**What to work on**
Without copying any picture, return all lines below exactly.
===== Information
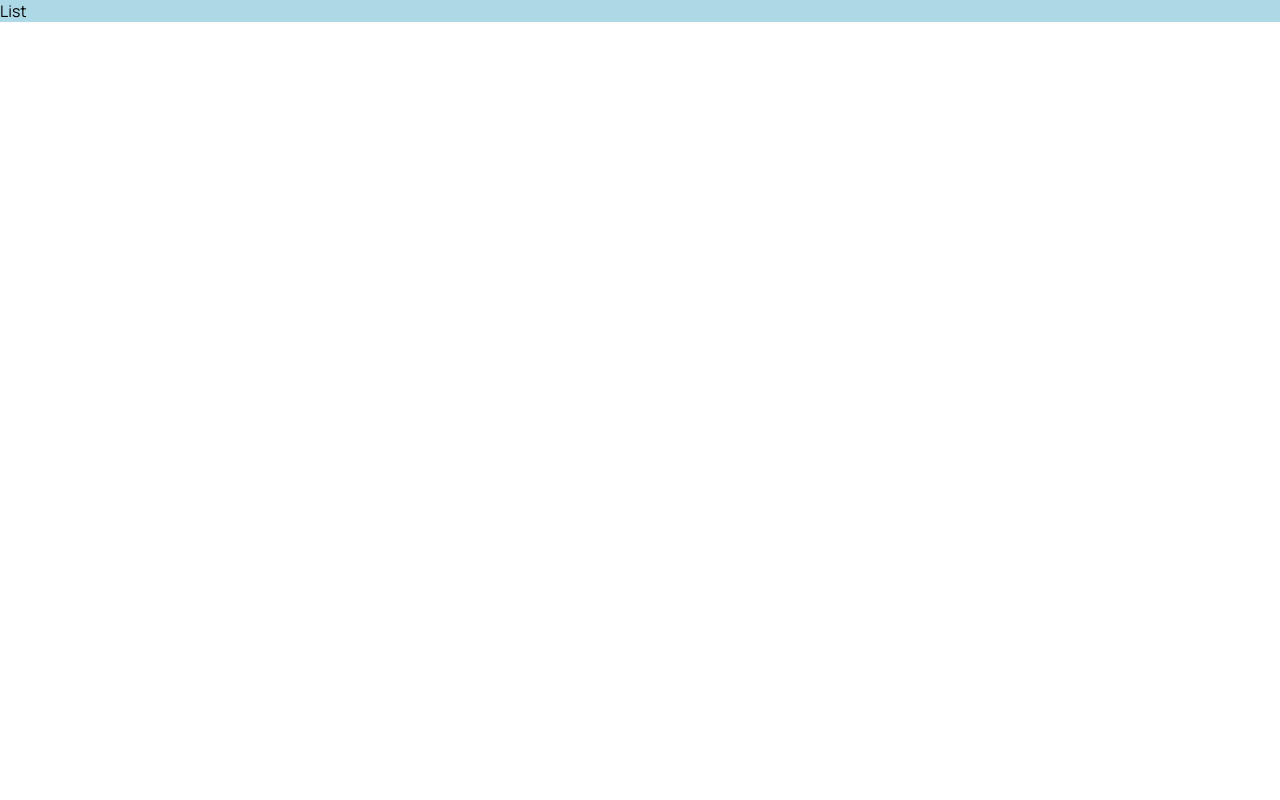
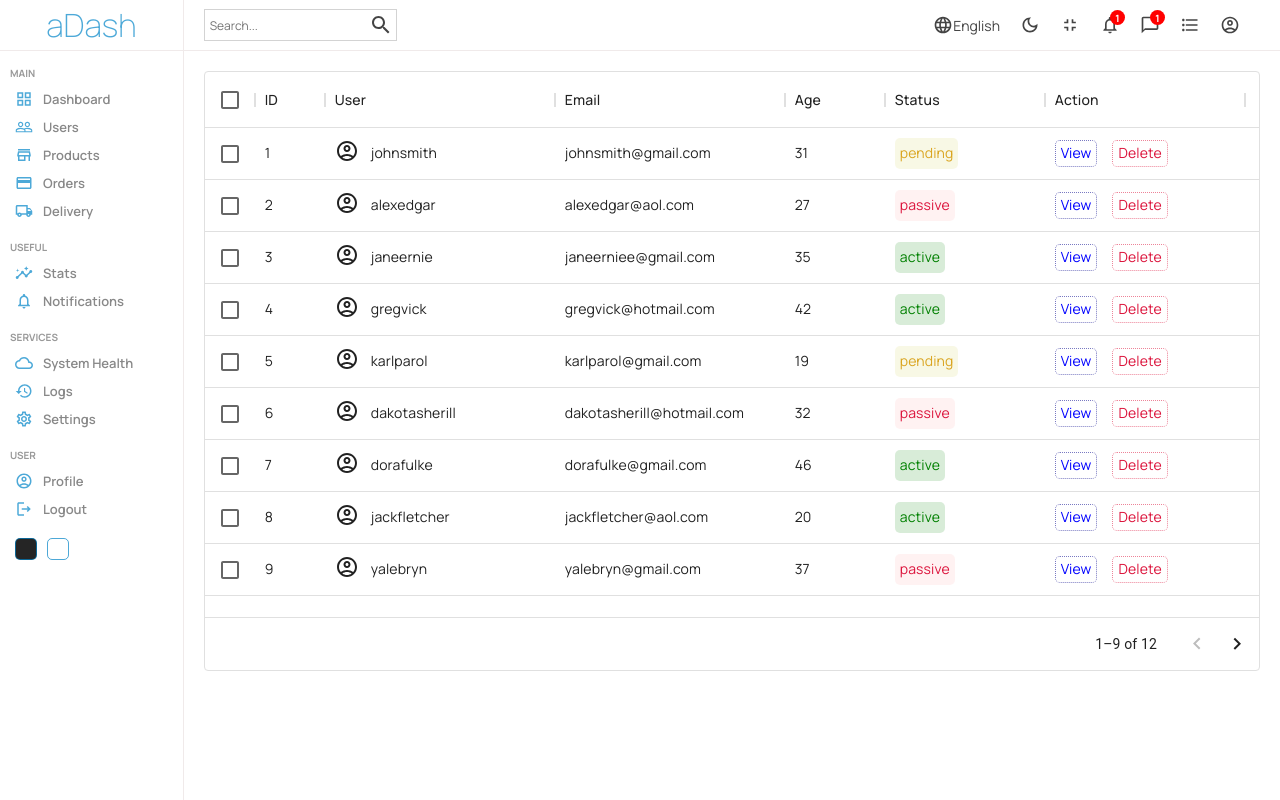
Before and after one commit to 4d757365/aDash, a React (Create React App) app: page /users in a window 1280 px wide. Built offline with nearby package versions, Linux system fonts and the light colour scheme.

Commit message:
Create user datatable

```diff
--- a/package.json
+++ b/package.json
@@ -7,6 +7,7 @@
     "@emotion/styled": "^11.10.4",
     "@mui/icons-material": "^5.10.6",
     "@mui/material": "^5.10.7",
+    "@mui/x-data-grid": "^5.17.5",
     "@testing-library/jest-dom": "^5.16.5",
     "@testing-library/react": "^13.4.0",
     "@testing-library/user-event": "^13.5.0",
--- a/src/components/chart/Chart.jsx
+++ b/src/components/chart/Chart.jsx
@@ -13,7 +13,6 @@ const data = [
 const Chart = () => {
   return (
     <div className="chart">
-
       <div className="title">Last 6 Months (Revenue)</div>
       <ResponsiveContainer width="100%" aspect={2 / 1}>
         <AreaChart width={730} height={250} data={data}
--- /dev/null
+++ b/src/components/datatable/Datatable.jsx
@@ -0,0 +1,27 @@
+import './datatable.scss'
+import { DataGrid } from '@mui/x-data-grid';
+import {columns, rows} from '../../data';
+
+const Datatable = () => {
+    const actionColumn = [{field:'action', headerName:'Action', width: 200, renderCell:()=>{
+        return(
+            <div className='action'>
+                <div className="view">View</div>
+                <div className="delete">Delete</div>
+            </div>
+        )
+    }}];
+  return (
+    <div className='datatable'>
+        <DataGrid
+        rows={rows}
+        columns={columns.concat(actionColumn)}
+        pageSize={9}
+        rowsPerPageOptions={[9]}
+        checkboxSelection
+      />
+    </div>
+  )
+}
+
+export default Datatable
--- /dev/null
+++ b/src/components/datatable/datatable.scss
@@ -0,0 +1,53 @@
+.datatable {
+    height: 600px;
+    padding: 20px;
+
+    .avatar {
+        display: flex;
+        align-items: center;
+        gap: 12px;
+    }
+
+    .status {
+        padding: 5px;
+        border-radius: 5px;
+
+        &.active {
+            color: green;
+            background-color: rgba(0, 128, 0, 0.151);
+        }
+
+        &.pending {
+            color: goldenrod;
+            background-color: rgba(189, 189, 3, 0.103);
+        }
+
+        &.passive {
+            color: crimson;
+            background-color: rgba(255, 0, 0, 0.05);
+        }
+    }
+
+    .action {
+        display: flex;
+        align-items: center;
+        gap: 15px;
+
+        .view {
+            padding: 2px 5px;
+            border-radius: 5px;
+            color: blue;
+            border: 1px dotted rgba(0, 0, 139, 0.527);
+            cursor: pointer;
+
+        }
+
+        .delete {
+            padding: 2px 5px;
+            border-radius: 5px;
+            color: crimson;
+            border: 1px dotted rgba(220, 20, 60, 0.527);
+            cursor: pointer;
+        }
+    }
+}
--- /dev/null
+++ b/src/data.js
@@ -0,0 +1,121 @@
+import AccountCircleOutlinedIcon from '@mui/icons-material/AccountCircleOutlined';
+export const columns = [
+    { field: 'id', headerName: 'ID', width: 70 },
+    {field: "user", headerName: "User", width: 230, renderCell: (params) => {
+        return (
+            <div className="avatar">
+                <span>{params.row.avatar}</span>
+               {params.row.username}
+            </div>
+        )
+    }},
+    {field: "email", headerName:"Email", width: 230},
+    {field: "age", headerName:"Age", width: 100},
+    {field: "status", headerName:"Status", width: 160, renderCell: (params) =>{
+        return (
+            <div className={`status ${params.row.status}`}>{params.row.status}</div>
+        )
+    }},
+
+
+]
+
+export const rows = [
+    {
+        id: 1,
+        username: "johnsmith",
+        status: "pending",
+        avatar: <AccountCircleOutlinedIcon/>,
+        email: "johnsmith@gmail.com",
+        age: 31,
+    },
+    {
+        id: 2,
+        username: "alexedgar",
+        status: "passive",
+        avatar: <AccountCircleOutlinedIcon/>,
+        email: "alexedgar@aol.com",
+        age: 27,
+    },
+    {
+        id: 3,
+        username: "janeernie",
+        status: "active",
+        avatar: <AccountCircleOutlinedIcon/>,
+        email: "janeerniee@gmail.com",
+        age: 35,
+    },
+    {
+        id: 4,
+        username: "gregvick",
+        status: "active",
+        avatar: <AccountCircleOutlinedIcon/>,
+        email: "gregvick@hotmail.com",
+        age: 42,
+    },
+    {
+        id: 5,
+        username: "karlparol",
+        status: "pending",
+        avatar: <AccountCircleOutlinedIcon/>,
+        email: "karlparol@gmail.com",
+        age: 19,
+    },
+    {
+        id: 6,
+        username: "dakotasherill",
+        status: "passive",
+        avatar: <AccountCircleOutlinedIcon/>,
+        email: "dakotasherill@hotmail.com",
+        age: 32,
+    },
+    {
+        id: 7,
+        username: "dorafulke",
+        status: "active",
+        avatar: <AccountCircleOutlinedIcon/>,
+        email: "dorafulke@gmail.com",
+        age: 46,
+    },
+    {
+        id: 8,
+        username: "jackfletcher",
+        status: "active",
+        avatar: <AccountCircleOutlinedIcon/>,
+        email: "jackfletcher@aol.com",
+        age: 20,
+    },
+    {
+        id: 9,
+        username: "yalebryn",
+        status: "passive",
+        avatar: <AccountCircleOutlinedIcon/>,
+        email: "yalebryn@gmail.com",
+        age: 37,
+    },
+    {
+        id: 10,
+        username: "amymagdalene",
+        status: "active",
+        avatar: <AccountCircleOutlinedIcon/>,
+        email: "amymagdalene@gmail.com",
+        age: 39,
+    },
+    {
+        id: 11,
+        username: "samuelcohen",
+        status: "passive",
+        avatar: <AccountCircleOutlinedIcon/>,
+        email: "samuelcohen@yahoo.com",
+        age: 44,
+    },
+    {
+        id: 12,
+        username: "stoneali",
+        status: "active",
+        avatar: <AccountCircleOutlinedIcon/>,
+        email: "stoneali@aol.com",
+        age: 20,
+    },
+
+];
--- a/src/pages/list/List.jsx
+++ b/src/pages/list/List.jsx
@@ -1,9 +1,16 @@
 import './list.scss'
+import Sidebar from '../../components/sidebar/Sidebar';
+import Navbar from '../../components/navbar/Navbar';
+import Datatable from '../../components/datatable/Datatable';
 
 const List = () => {
   return (
     <div className="list">
-        List
+        <Sidebar/>
+        <div className="listContainer">
+          <Navbar/>
+          <Datatable/>
+        </div>
     </div>
   )
 }
--- a/src/pages/list/list.scss
+++ b/src/pages/list/list.scss
@@ -1,4 +1,9 @@
 .list {
-    background-color: lightblue;
+    display: flex;
+    width: 100%;
+
+    .listContainer {
+        flex: 6;
+    }
 
 }
```
Also changed, not shown: 1 other file (tests, documents, lock files or other folders).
==========
**Exercise response**
Before and after one commit to 4d757365/aDash, a React (Create React App) app: page /users in a window 1280 px wide. Built offline with nearby package versions, Linux system fonts and the light colour scheme.

Commit message:
Create user datatable

```diff
--- a/package.json
+++ b/package.json
@@ -7,6 +7,7 @@
     "@emotion/styled": "^11.10.4",
     "@mui/icons-material": "^5.10.6",
     "@mui/material": "^5.10.7",
+    "@mui/x-data-grid": "^5.17.5",
     "@testing-library/jest-dom": "^5.16.5",
     "@testing-library/react": "^13.4.0",
     "@testing-library/user-event": "^13.5.0",
--- a/src/components/chart/Chart.jsx
+++ b/src/components/chart/Chart.jsx
@@ -13,7 +13,6 @@ const data = [
 const Chart = () => {
   return (
     <div className="chart">
-
       <div className="title">Last 6 Months (Revenue)</div>
       <ResponsiveContainer width="100%" aspect={2 / 1}>
         <AreaChart width={730} height={250} data={data}
--- /dev/null
+++ b/src/components/datatable/Datatable.jsx
@@ -0,0 +1,27 @@
+import './datatable.scss'
+import { DataGrid } from '@mui/x-data-grid';
+import {columns, rows} from '../../data';
+
+const Datatable = () => {
+    const actionColumn = [{field:'action', headerName:'Action', width: 200, renderCell:()=>{
+        return(
+            <div className='action'>
+                <div className="view">View</div>
+                <div className="delete">Delete</div>
+            </div>
+        )
+    }}];
+  return (
+    <div className='datatable'>
+        <DataGrid
+        rows={rows}
+        columns={columns.concat(actionColumn)}
+        pageSize={9}
+        rowsPerPageOptions={[9]}
+        checkboxSelection
+      />
+    </div>
+  )
+}
+
+export default Datatable
--- /dev/null
+++ b/src/components/datatable/datatable.scss
@@ -0,0 +1,53 @@
+.datatable {
+    height: 600px;
+    padding: 20px;
+
+    .avatar {
+        display: flex;
+        align-items: center;
+        gap: 12px;
+    }
+
+    .status {
+        padding: 5px;
+        border-radius: 5px;
+
+        &.active {
+            color: green;
+            background-color: rgba(0, 128, 0, 0.151);
+        }
+
+        &.pending {
+            color: goldenrod;
+            background-color: rgba(189, 189, 3, 0.103);
+        }
+
+        &.passive {
+            color: crimson;
+            background-color: rgba(255, 0, 0, 0.05);
+        }
+    }
+
+    .action {
+        display: flex;
+        align-items: center;
+        gap: 15px;
+
+        .view {
+            padding: 2px 5px;
+            border-radius: 5px;
+            color: blue;
+            border: 1px dotted rgba(0, 0, 139, 0.527);
+            cursor: pointer;
+
+        }
+
+        .delete {
+            padding: 2px 5px;
+            border-radius: 5px;
+            color: crimson;
+            border: 1px dotted rgba(220, 20, 60, 0.527);
+            cursor: pointer;
+        }
+    }
+}
--- /dev/null
+++ b/src/data.js
@@ -0,0 +1,121 @@
+import AccountCircleOutlinedIcon from '@mui/icons-material/AccountCircleOutlined';
+export const columns = [
+    { field: 'id', headerName: 'ID', width: 70 },
+    {field: "user", headerName: "User", width: 230, renderCell: (params) => {
+        return (
+            <div className="avatar">
+                <span>{params.row.avatar}</span>
+               {params.row.username}
+            </div>
+        )
+    }},
+    {field: "email", headerName:"Email", width: 230},
+    {field: "age", headerName:"Age", width: 100},
+    {field: "status", headerName:"Status", width: 160, renderCell: (params) =>{
+        return (
+            <div className={`status ${params.row.status}`}>{params.row.status}</div>
+        )
+    }},
+
+
+]
+
+export const rows = [
+    {
+        id: 1,
+        username: "johnsmith",
+        status: "pending",
+        avatar: <AccountCircleOutlinedIcon/>,
+        email: "johnsmith@gmail.com",
+        age: 31,
+    },
+    {
+        id: 2,
+        username: "alexedgar",
+        status: "passive",
+        avatar: <AccountCircleOutlinedIcon/>,
+        email: "alexedgar@aol.com",
+        age: 27,
+    },
+    {
+        id: 3,
+        username: "janeernie",
+        status: "active",
+        avatar: <AccountCircleOutlinedIcon/>,
+        email: "janeerniee@gmail.com",
+        age: 35,
+    },
+    {
+        id: 4,
+        username: "gregvick",
+        status: "active",
+        avatar: <AccountCircleOutlinedIcon/>,
+        email: "gregvick@hotmail.com",
+        age: 42,
+    },
+    {
+        id: 5,
+        username: "karlparol",
+        status: "pending",
+        avatar: <AccountCircleOutlinedIcon/>,
+        email: "karlparol@gmail.com",
+        age: 19,
+    },
+    {
+        id: 6,
+        username: "dakotasherill",
+        status: "passive",
+        avatar: <AccountCircleOutlinedIcon/>,
+        email: "dakotasherill@hotmail.com",
+        age: 32,
+    },
+    {
+        id: 7,
+        username: "dorafulke",
+        status: "active",
+        avatar: <AccountCircleOutlinedIcon/>,
+        email: "dorafulke@gmail.com",
+        age: 46,
+    },
+    {
+        id: 8,
+        username: "jackfletcher",
+        status: "active",
+        avatar: <AccountCircleOutlinedIcon/>,
+        email: "jackfletcher@aol.com",
+        age: 20,
+    },
+    {
+        id: 9,
+        username: "yalebryn",
+        status: "passive",
+        avatar: <AccountCircleOutlinedIcon/>,
+        email: "yalebryn@gmail.com",
+        age: 37,
+    },
+    {
+        id: 10,
+        username: "amymagdalene",
+        status: "active",
+        avatar: <AccountCircleOutlinedIcon/>,
+        email: "amymagdalene@gmail.com",
+        age: 39,
+    },
+    {
+        id: 11,
+        username: "samuelcohen",
+        status: "passive",
+        avatar: <AccountCircleOutlinedIcon/>,
+        email: "samuelcohen@yahoo.com",
+        age: 44,
+    },
+    {
+        id: 12,
+        username: "stoneali",
+        status: "active",
+        avatar: <AccountCircleOutlinedIcon/>,
+        email: "stoneali@aol.com",
+        age: 20,
+    },
+
+];
--- a/src/pages/list/List.jsx
+++ b/src/pages/list/List.jsx
@@ -1,9 +1,16 @@
 import './list.scss'
+import Sidebar from '../../components/sidebar/Sidebar';
+import Navbar from '../../components/navbar/Navbar';
+import Datatable from '../../components/datatable/Datatable';
 
 const List = () => {
   return (
     <div className="list">
-        List
+        <Sidebar/>
+        <div className="listContainer">
+          <Navbar/>
+          <Datatable/>
+        </div>
     </div>
   )
 }
--- a/src/pages/list/list.scss
+++ b/src/pages/list/list.scss
@@ -1,4 +1,9 @@
 .list {
-    background-color: lightblue;
+    display: flex;
+    width: 100%;
+
+    .listContainer {
+        flex: 6;
+    }
 
 }
```
Also changed, not shown: 1 other file (tests, documents, lock files or other folders).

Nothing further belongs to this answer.